* _Instructions for the task_
Report the count, and only the count, of lines in the records that include the word "from".

* _Record extracts_
- Opening Delimiter -
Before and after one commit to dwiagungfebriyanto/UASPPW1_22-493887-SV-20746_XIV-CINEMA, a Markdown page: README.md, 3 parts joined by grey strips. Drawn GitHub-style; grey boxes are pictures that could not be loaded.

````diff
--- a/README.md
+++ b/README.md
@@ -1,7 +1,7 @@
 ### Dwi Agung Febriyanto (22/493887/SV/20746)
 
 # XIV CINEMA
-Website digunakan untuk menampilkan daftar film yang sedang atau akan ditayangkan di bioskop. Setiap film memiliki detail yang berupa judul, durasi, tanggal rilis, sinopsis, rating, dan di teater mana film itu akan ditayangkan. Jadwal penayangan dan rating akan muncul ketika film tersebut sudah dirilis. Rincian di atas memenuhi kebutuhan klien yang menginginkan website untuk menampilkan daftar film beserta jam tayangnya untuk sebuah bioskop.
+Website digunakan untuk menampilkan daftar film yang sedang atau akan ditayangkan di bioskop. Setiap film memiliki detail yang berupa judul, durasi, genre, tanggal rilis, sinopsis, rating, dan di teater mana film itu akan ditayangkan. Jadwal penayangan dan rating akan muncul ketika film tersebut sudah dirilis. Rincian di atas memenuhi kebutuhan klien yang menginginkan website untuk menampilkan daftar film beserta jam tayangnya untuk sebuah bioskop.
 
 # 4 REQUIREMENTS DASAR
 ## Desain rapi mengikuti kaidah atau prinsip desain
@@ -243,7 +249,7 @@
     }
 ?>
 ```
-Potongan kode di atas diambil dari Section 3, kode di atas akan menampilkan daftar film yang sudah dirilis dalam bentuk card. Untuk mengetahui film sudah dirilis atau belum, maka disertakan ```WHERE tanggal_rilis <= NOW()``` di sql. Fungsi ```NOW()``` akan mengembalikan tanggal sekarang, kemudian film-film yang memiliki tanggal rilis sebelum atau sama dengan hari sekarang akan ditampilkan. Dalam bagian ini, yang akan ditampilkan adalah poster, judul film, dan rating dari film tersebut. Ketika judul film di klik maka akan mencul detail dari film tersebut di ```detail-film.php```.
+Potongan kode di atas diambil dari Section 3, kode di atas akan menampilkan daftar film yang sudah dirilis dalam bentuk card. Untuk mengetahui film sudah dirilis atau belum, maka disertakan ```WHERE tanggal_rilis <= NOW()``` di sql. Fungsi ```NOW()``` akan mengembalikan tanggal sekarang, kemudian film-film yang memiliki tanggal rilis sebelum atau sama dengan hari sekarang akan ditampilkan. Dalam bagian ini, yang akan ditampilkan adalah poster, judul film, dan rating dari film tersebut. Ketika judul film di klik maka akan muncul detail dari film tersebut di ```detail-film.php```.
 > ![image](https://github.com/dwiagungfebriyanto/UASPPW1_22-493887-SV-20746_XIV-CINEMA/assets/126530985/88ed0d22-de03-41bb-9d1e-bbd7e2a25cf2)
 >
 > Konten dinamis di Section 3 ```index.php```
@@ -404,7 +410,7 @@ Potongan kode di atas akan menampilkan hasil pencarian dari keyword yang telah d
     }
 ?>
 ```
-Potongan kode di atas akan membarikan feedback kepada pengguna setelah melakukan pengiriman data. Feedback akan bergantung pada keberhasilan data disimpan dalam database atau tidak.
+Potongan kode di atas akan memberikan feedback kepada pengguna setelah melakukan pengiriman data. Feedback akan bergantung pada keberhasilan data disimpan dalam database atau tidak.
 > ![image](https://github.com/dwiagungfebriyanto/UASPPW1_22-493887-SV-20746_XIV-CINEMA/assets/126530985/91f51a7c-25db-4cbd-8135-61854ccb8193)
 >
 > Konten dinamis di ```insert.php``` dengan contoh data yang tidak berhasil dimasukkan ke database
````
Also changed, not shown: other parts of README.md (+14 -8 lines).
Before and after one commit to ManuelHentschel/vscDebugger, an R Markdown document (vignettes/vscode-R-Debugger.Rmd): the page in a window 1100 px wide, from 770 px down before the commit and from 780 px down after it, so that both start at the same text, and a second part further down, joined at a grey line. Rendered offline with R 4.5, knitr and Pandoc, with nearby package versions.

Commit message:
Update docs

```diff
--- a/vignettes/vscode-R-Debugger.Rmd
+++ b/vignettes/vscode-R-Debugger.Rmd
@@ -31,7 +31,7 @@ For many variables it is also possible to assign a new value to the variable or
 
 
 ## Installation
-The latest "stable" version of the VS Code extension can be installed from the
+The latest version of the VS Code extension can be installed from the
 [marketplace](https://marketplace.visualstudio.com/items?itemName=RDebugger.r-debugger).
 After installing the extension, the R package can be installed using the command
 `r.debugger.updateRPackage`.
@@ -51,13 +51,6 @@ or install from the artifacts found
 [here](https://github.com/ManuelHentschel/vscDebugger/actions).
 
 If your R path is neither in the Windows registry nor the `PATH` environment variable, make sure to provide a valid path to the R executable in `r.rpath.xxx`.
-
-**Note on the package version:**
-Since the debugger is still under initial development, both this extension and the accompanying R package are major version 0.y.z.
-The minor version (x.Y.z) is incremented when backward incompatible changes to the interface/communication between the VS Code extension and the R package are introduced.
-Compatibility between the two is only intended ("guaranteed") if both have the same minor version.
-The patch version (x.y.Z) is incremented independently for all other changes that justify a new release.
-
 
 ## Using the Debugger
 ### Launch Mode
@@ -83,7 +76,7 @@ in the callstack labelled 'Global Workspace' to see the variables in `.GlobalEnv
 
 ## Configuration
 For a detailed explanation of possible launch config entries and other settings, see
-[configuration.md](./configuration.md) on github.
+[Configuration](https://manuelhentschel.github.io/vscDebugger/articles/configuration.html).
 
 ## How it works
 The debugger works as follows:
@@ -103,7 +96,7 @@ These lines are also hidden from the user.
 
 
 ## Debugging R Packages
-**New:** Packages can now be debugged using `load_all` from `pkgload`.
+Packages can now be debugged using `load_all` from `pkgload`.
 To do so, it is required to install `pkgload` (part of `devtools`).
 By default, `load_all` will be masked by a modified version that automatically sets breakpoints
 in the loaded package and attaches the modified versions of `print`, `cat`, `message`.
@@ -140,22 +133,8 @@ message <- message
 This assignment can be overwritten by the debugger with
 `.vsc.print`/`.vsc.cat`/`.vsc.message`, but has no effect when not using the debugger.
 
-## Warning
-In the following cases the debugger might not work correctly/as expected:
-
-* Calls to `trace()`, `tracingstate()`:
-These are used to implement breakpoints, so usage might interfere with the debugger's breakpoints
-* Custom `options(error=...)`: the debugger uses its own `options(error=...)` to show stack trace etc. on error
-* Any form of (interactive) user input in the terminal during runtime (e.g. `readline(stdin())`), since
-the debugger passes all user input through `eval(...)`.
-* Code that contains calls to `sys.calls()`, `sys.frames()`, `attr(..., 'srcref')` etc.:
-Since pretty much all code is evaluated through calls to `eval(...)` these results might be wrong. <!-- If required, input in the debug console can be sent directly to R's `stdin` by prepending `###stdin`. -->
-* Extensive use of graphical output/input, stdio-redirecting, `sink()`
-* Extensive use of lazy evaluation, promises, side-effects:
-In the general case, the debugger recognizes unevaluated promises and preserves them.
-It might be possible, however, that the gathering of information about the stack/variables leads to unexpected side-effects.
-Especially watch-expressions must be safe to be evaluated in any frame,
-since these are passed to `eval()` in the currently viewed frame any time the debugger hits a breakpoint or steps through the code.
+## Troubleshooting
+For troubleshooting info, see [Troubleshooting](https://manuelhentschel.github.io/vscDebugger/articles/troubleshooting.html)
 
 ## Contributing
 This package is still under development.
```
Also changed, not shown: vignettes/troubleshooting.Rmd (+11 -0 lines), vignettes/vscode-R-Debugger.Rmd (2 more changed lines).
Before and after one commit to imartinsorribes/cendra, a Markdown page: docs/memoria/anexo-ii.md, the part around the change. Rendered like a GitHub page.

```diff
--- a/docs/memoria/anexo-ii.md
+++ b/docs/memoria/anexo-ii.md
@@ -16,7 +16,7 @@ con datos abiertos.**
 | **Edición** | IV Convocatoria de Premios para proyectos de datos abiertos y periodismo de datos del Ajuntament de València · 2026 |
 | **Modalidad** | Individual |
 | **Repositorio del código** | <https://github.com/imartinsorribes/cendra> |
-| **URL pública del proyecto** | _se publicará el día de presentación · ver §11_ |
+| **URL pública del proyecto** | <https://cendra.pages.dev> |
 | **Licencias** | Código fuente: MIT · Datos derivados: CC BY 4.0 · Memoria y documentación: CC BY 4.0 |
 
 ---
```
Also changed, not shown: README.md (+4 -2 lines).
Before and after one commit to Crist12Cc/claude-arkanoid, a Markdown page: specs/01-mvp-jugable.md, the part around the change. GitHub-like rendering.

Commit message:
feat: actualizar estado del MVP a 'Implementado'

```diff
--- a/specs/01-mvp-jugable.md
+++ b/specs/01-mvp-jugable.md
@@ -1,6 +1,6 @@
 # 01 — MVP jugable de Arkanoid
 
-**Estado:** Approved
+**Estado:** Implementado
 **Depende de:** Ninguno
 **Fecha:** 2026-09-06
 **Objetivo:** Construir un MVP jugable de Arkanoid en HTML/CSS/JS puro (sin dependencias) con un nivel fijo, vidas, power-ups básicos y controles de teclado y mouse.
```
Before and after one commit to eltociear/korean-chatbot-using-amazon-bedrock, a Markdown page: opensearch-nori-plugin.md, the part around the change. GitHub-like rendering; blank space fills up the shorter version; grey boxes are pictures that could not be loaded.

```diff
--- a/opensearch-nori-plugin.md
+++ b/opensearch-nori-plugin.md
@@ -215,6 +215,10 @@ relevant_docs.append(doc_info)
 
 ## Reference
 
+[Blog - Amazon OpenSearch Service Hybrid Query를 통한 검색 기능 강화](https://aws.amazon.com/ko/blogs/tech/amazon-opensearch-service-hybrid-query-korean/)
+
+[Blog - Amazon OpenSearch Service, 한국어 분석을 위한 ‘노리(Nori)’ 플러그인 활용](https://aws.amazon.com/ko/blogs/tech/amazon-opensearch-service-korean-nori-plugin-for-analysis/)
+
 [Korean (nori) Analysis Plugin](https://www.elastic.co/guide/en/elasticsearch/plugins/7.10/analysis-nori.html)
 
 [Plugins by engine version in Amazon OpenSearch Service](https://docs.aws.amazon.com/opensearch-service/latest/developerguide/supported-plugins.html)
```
- Closing Delimiter -
* _Exercise output_
7